The property at 21 Pond View Ave. was vacant, used only for storage by the city’s Department of Public Works, while the surrounding neighborhood grew up. It now stands in a prominent location in one of the city’s hottest development corridors.
After years in development, 100 homes are being built across the highway at Bailey’s Pond. The city erected a large solar farm behind the old Trader Alan’s site. And nearby, Maples Crossing is building its sports and lifestyle complex, which will further transform this neighborhood.
“A lot has happened to this property in 20 years,” said Angela Cleveland, Amesbury’s Community and Economic Development Director.
Like most former gas stations, the property was initially designated by state and federal agencies as a brownfield. But after the underground storage tanks were removed, environmental studies found recently that the property is relatively free of toxic pollutants, Cleveland said.
The city designated the dog-legged shaped property as surplus in 2020 and appointed a civic committee to study various potential uses for the property. The committee has been meeting since last fall and held a public forum last week to hear what neighbors and other residents would like to see happen with the property.
Cleveland said the committee is on a short timeline and expects to present the mayor with two options this spring.
It is zoned by the city for an office building, but that use did not wow more than a dozen residents who voiced their opinion on future development of the property.
Several neighbors and town leaders, including Mel Webster, wanted the city to use the space for recreation, particularly rectangular athletic fields. Those fields might complement nearby the Maples Crossing sports and lifestyle complex, which is building a premier field on its South Hunt Road property for soccer, lacrosse and field hockey.
“I’m a big fan of open space,” Webster said.
Pamela Fenner did not oppose the office building concept, but proposed that the city should consider building a mixed-use development that would include residential units on the second or third floors. That way the property would be used for more than just work hours, she said.
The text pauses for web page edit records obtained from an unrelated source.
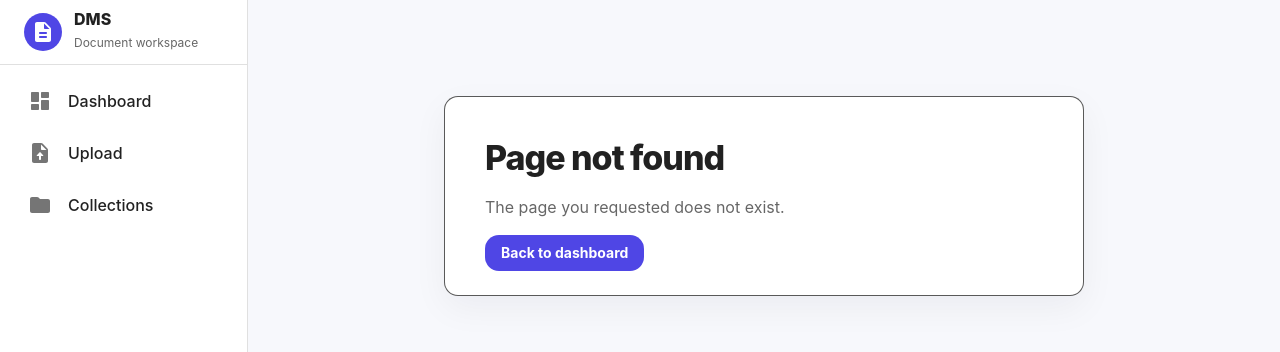
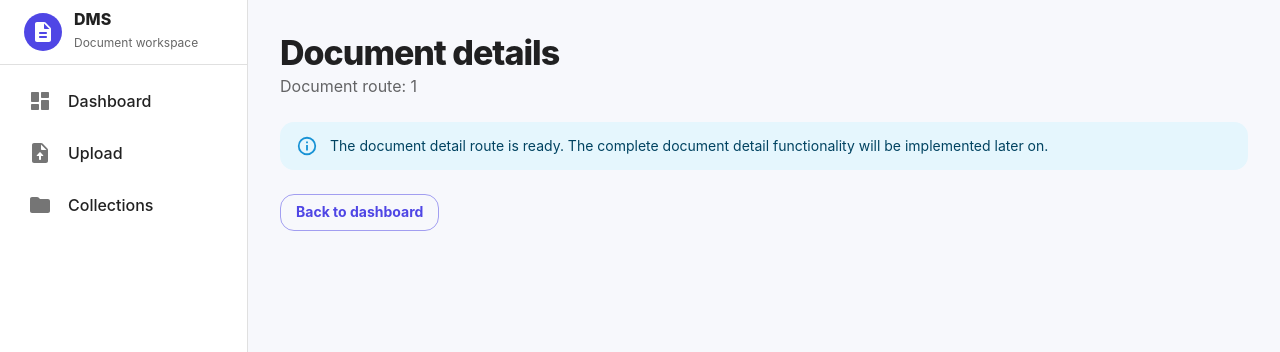
Before and after one commit to Noppin/Document-Management-System---WS2026O, a React (Vite) app in the folder frontend/: page /documents/1 in a window 1280 px wide. Before the commit this address had no page. Shown: the top 352 px of the page. Built offline with nearby package versions, Linux system fonts and the light colour scheme.

Commit message:
add complete application routing

```diff
--- a/frontend/src/App.tsx
+++ b/frontend/src/App.tsx
@@ -1,9 +1,11 @@
-import { BrowserRouter, Route, Routes } from 'react-router-dom';
-import { AppShell } from './components/layout/AppShell';
-import { CollectionsPage } from './pages/CollectionsPage';
-import { DashboardPage } from './pages/DashboardPage';
-import { NotFoundPage } from './pages/NotFoundPage';
-import { UploadPage } from './pages/UploadPage';
+import { BrowserRouter, Route, Routes } from "react-router-dom";
+import { AppShell } from "./components/layout/AppShell";
+import { CollectionDetailPlaceholderPage } from "./pages/CollectionDetailPlaceholderPage";
+import { CollectionsPage } from "./pages/CollectionsPage";
+import { DashboardPage } from "./pages/DashboardPage";
+import { DocumentDetailPlaceholderPage } from "./pages/DocumentDetailPlaceholderPage";
+import { NotFoundPage } from "./pages/NotFoundPage";
+import { UploadPage } from "./pages/UploadPage";
 
 export default function App() {
   return (
@@ -12,7 +14,19 @@ export default function App() {
         <Routes>
           <Route path="/" element={<DashboardPage />} />
           <Route path="/upload" element={<UploadPage />} />
+
+          <Route
+            path="/documents/:id"
+            element={<DocumentDetailPlaceholderPage />}
+          />
+
           <Route path="/collections" element={<CollectionsPage />} />
+
+          <Route
+            path="/collections/:id"
+            element={<CollectionDetailPlaceholderPage />}
+          />
+
           <Route path="*" element={<NotFoundPage />} />
         </Routes>
       </AppShell>
--- /dev/null
+++ b/frontend/src/pages/CollectionDetailPlaceholderPage.tsx
@@ -0,0 +1,32 @@
+import { Alert, Button, Stack, Typography } from "@mui/material";
+import { Link as RouterLink, useParams } from "react-router-dom";
+
+export function CollectionDetailPlaceholderPage() {
+  const { id } = useParams();
+
+  return (
+    <Stack spacing={3}>
+      <div>
+        <Typography variant="h4">Collection details</Typography>
+
+        <Typography color="text.secondary">
+          Collection route: {id ?? "unknown"}
+        </Typography>
+      </div>
+
+      <Alert severity="info">
+        The collection detail route is ready. The complete collection detail
+        functionality will be implemented later on.
+      </Alert>
+
+      <Button
+        component={RouterLink}
+        to="/collections"
+        variant="outlined"
+        sx={{ alignSelf: "flex-start" }}
+      >
+        Back to collections
+      </Button>
+    </Stack>
+  );
+}
--- /dev/null
+++ b/frontend/src/pages/DocumentDetailPlaceholderPage.tsx
@@ -0,0 +1,42 @@
+import {
+  Alert,
+  Button,
+  Stack,
+  Typography,
+} from '@mui/material';
+import {
+  Link as RouterLink,
+  useParams,
+} from 'react-router-dom';
+
+export function DocumentDetailPlaceholderPage() {
+  const { id } = useParams();
+
+  return (
+    <Stack spacing={3}>
+      <div>
+        <Typography variant="h4">
+          Document details
+        </Typography>
+
+        <Typography color="text.secondary">
+          Document route: {id ?? 'unknown'}
+        </Typography>
+      </div>
+
+      <Alert severity="info">
+        The document detail route is ready.
+        The complete document detail functionality will be implemented later on.
+      </Alert>
+
+      <Button
+        component={RouterLink}
+        to="/"
+        variant="outlined"
+        sx={{ alignSelf: 'flex-start' }}
+      >
+        Back to dashboard
+      </Button>
+    </Stack>
+  );
+}
```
Sally Nutt said she is worried that any development on the Trader Alan’s property would exacerbate the traffic congestion in the growing neighborhood. “It is crazy what’s happening in the area,” she said.
Tracy Chalifour agreed that the neighborhood is already getting crowded. “It needs to be done responsibly,” she said.
Billie McLain said there is no green space in the area, particularly space for the children who live in the houses at Bailey’s Pond, to play. “We don’t need more housing,” she said.
Meghan Fahey said the city needs to use the property as a place to view the Merrimack River.
The committee plans to conduct a survey of area residents on the future of the property, Cleveland said. There will be another public meeting in late April.